*** Source data ***

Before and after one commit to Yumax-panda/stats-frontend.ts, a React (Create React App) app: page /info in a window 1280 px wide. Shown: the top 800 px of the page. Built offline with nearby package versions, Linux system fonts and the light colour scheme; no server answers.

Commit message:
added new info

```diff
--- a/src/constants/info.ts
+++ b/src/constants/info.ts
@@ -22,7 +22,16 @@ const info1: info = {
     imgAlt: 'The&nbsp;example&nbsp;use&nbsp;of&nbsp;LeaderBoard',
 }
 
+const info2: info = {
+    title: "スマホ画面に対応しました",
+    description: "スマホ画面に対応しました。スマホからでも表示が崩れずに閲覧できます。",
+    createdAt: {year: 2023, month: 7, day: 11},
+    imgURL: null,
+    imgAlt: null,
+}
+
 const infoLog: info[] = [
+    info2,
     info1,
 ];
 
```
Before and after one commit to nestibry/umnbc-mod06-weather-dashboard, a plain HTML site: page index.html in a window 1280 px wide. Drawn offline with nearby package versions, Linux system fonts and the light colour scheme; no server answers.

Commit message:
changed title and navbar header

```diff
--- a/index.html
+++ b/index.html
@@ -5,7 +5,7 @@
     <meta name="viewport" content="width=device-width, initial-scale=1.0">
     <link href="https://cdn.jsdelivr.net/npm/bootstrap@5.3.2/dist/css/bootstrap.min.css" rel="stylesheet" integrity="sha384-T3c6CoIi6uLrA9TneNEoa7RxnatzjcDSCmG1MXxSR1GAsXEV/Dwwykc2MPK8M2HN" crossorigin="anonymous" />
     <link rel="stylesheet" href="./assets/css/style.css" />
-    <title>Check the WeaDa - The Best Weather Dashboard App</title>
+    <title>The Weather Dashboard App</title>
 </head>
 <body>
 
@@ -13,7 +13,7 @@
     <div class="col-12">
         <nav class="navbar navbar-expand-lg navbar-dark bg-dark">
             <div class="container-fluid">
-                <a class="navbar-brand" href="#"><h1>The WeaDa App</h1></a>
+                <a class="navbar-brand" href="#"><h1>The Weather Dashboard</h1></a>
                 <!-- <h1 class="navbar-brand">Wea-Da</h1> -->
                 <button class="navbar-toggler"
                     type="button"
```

*** End of Source data ***

Provide only the count of lines in the data above that include the string "WeaDa".

_Exercise output_.
2